Written by Eric Cline, an archaeologist with more than thirty seasons of excavation experience, Three Stones Make a Wall traces the history of archaeology from an amateur pursuit to the cutting-edge science it is today by taking the reader on a tour of major archaeological sites and discoveries, from Pompeii to Petra, Troy to the Terracotta Warriors, and Mycenae to Megiddo and Masada. Cline brings to life the personalities behind these digs, including Heinrich Schliemann, the former businessman who excavated Troy, and Mary Leakey, whose discoveries advanced our understanding of human origins. The discovery of the peoples and civilizations of the past is presented in vivid detail, from the Hittites and Minoans to the Inca, Aztec, and Moche. Along the way, the book addresses the questions archaeologists are asked most often: How do you know where to dig? How are excavations actually done? How do you know how old something is? Who gets to keep what is found?

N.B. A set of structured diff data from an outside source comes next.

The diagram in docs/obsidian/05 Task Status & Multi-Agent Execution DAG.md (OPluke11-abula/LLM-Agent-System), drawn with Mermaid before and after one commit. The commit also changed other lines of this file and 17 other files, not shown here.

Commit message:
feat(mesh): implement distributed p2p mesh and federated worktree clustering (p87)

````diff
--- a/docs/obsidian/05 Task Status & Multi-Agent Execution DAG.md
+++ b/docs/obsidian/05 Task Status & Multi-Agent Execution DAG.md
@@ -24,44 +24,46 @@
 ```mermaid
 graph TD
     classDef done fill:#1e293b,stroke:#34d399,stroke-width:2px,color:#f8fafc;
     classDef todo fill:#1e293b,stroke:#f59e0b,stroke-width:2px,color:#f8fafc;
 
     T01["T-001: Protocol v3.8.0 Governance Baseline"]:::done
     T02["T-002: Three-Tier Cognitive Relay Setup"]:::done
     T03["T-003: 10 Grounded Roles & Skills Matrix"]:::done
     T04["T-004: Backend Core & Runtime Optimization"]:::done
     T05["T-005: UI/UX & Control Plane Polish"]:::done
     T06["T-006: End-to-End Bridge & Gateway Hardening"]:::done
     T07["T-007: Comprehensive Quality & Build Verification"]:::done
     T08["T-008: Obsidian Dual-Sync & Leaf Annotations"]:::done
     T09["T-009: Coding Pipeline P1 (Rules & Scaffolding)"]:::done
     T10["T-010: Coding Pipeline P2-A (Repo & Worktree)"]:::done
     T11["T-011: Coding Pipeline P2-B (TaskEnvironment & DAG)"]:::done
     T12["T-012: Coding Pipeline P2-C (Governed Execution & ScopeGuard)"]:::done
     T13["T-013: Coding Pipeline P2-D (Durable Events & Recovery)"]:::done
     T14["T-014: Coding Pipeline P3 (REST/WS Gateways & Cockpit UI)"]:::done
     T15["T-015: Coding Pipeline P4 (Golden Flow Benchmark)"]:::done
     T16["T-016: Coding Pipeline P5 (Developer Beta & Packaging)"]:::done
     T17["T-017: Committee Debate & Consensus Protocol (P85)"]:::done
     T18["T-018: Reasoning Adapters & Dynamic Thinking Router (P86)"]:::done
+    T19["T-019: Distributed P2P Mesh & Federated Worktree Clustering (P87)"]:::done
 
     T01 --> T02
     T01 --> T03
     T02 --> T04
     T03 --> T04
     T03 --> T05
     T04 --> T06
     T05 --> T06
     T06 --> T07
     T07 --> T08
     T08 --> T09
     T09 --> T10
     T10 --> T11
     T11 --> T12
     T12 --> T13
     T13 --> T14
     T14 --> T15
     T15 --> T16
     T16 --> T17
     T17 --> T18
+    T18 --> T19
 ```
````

Taking readers from the pioneering digs of the eighteenth century to the exciting new discoveries being made today, Three Stones Make a Wall is a lively and essential introduction to the story of archaeology.
Eric H. Cline is professor of classics and anthropology and director of the Capitol Archaeological Institute at George Washington University. An active archaeologist, he has excavated and surveyed in Greece, Crete, Cyprus, Egypt, Israel, Jordan, and the United States. His many books include 1177 B.C.: The Year Civilization Collapsed (Princeton).
"Intensely readable. . . . Cline is a winning spokesman for his field, with a warm and generous voice evocative of the best university lectures. . . . More than a few readers may feel a sudden urge to rush out to a nearby mound or midden, with spade and trowel in hand."--James Romm, Wall Street Journal
"Eric Cline . . . doesn’t disappoint in his terrific new book."--Steve Donoghue, The National
"Wonderfully engaging. . . . Archaeology has developed over the last two centuries into one of the great human sciences. It steadily expands the known history of humans on earth and thickens our knowledge of human diversity. Cline is fortunate to be a leader in this remarkable profession and readers are lucky that he knows how to write about it with precision and joy."--Robert Fulford, National Post
"This ambitious project is to be warmly welcomed. [Cline] writes clearly, informatively and enthusiastically and tells a good story, often illuminated by personal experiences from working on site. . . . As a general, up-to-date and excellent value introduction to the world of archaeology and the past it reveals, it can be counted a success."--Peter Jones, Classics for All
"Enjoyable and wide-ranging."--Andrew Robinson, New Scientist
Table of Contents
Other Princeton books authored or coauthored by Eric H. Cline: